→ **Exercise details**
From the first line to the last, give the records again exactly.

→ **Data for this task**
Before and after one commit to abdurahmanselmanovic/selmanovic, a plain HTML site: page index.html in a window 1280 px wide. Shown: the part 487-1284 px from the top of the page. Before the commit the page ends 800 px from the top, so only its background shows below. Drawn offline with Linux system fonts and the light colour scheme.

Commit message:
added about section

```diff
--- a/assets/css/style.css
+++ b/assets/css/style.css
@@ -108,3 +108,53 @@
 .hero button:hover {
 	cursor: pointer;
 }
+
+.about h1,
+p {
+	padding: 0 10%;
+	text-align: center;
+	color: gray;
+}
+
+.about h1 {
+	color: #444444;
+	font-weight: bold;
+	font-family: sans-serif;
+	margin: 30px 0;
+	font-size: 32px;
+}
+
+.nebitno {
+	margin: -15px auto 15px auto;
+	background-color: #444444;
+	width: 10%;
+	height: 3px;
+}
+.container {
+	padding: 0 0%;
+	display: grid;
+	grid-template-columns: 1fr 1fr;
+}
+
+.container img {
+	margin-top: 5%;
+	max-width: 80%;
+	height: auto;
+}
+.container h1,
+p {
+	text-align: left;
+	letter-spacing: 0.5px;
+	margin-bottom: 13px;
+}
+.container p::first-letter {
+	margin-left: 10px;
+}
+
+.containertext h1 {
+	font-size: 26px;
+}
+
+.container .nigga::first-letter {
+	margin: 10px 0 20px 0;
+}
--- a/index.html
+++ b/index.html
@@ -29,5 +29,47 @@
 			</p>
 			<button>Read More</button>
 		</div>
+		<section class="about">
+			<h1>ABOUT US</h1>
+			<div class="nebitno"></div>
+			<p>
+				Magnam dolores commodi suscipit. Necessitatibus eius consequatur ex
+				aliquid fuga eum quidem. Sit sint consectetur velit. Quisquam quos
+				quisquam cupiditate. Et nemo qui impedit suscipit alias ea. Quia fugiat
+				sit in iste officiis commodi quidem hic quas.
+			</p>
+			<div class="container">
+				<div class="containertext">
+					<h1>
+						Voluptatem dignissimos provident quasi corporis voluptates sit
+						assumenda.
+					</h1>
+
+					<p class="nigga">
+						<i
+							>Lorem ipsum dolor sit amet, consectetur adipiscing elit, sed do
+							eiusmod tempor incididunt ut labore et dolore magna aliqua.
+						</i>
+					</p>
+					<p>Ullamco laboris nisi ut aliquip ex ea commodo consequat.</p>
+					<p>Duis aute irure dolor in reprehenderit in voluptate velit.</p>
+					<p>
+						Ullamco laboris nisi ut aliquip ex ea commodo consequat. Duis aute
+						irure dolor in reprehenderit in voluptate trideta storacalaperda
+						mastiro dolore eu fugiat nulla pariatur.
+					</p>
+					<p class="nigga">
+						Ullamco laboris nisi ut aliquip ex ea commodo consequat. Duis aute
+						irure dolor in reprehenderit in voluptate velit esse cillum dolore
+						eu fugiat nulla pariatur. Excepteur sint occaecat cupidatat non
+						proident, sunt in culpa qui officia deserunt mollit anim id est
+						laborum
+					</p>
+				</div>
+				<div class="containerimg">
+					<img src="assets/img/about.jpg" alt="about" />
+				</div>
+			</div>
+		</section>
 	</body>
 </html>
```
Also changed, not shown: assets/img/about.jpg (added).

→ **Your solution**
Before and after one commit to abdurahmanselmanovic/selmanovic, a plain HTML site: page index.html in a window 1280 px wide. Shown: the part 487-1284 px from the top of the page. Before the commit the page ends 800 px from the top, so only its background shows below. Drawn offline with Linux system fonts and the light colour scheme.

Commit message:
added about section

```diff
--- a/assets/css/style.css
+++ b/assets/css/style.css
@@ -108,3 +108,53 @@
 .hero button:hover {
 	cursor: pointer;
 }
+
+.about h1,
+p {
+	padding: 0 10%;
+	text-align: center;
+	color: gray;
+}
+
+.about h1 {
+	color: #444444;
+	font-weight: bold;
+	font-family: sans-serif;
+	margin: 30px 0;
+	font-size: 32px;
+}
+
+.nebitno {
+	margin: -15px auto 15px auto;
+	background-color: #444444;
+	width: 10%;
+	height: 3px;
+}
+.container {
+	padding: 0 0%;
+	display: grid;
+	grid-template-columns: 1fr 1fr;
+}
+
+.container img {
+	margin-top: 5%;
+	max-width: 80%;
+	height: auto;
+}
+.container h1,
+p {
+	text-align: left;
+	letter-spacing: 0.5px;
+	margin-bottom: 13px;
+}
+.container p::first-letter {
+	margin-left: 10px;
+}
+
+.containertext h1 {
+	font-size: 26px;
+}
+
+.container .nigga::first-letter {
+	margin: 10px 0 20px 0;
+}
--- a/index.html
+++ b/index.html
@@ -29,5 +29,47 @@
 			</p>
 			<button>Read More</button>
 		</div>
+		<section class="about">
+			<h1>ABOUT US</h1>
+			<div class="nebitno"></div>
+			<p>
+				Magnam dolores commodi suscipit. Necessitatibus eius consequatur ex
+				aliquid fuga eum quidem. Sit sint consectetur velit. Quisquam quos
+				quisquam cupiditate. Et nemo qui impedit suscipit alias ea. Quia fugiat
+				sit in iste officiis commodi quidem hic quas.
+			</p>
+			<div class="container">
+				<div class="containertext">
+					<h1>
+						Voluptatem dignissimos provident quasi corporis voluptates sit
+						assumenda.
+					</h1>
+
+					<p class="nigga">
+						<i
+							>Lorem ipsum dolor sit amet, consectetur adipiscing elit, sed do
+							eiusmod tempor incididunt ut labore et dolore magna aliqua.
+						</i>
+					</p>
+					<p>Ullamco laboris nisi ut aliquip ex ea commodo consequat.</p>
+					<p>Duis aute irure dolor in reprehenderit in voluptate velit.</p>
+					<p>
+						Ullamco laboris nisi ut aliquip ex ea commodo consequat. Duis aute
+						irure dolor in reprehenderit in voluptate trideta storacalaperda
+						mastiro dolore eu fugiat nulla pariatur.
+					</p>
+					<p class="nigga">
+						Ullamco laboris nisi ut aliquip ex ea commodo consequat. Duis aute
+						irure dolor in reprehenderit in voluptate velit esse cillum dolore
+						eu fugiat nulla pariatur. Excepteur sint occaecat cupidatat non
+						proident, sunt in culpa qui officia deserunt mollit anim id est
+						laborum
+					</p>
+				</div>
+				<div class="containerimg">
+					<img src="assets/img/about.jpg" alt="about" />
+				</div>
+			</div>
+		</section>
 	</body>
 </html>
```
Also changed, not shown: assets/img/about.jpg (added).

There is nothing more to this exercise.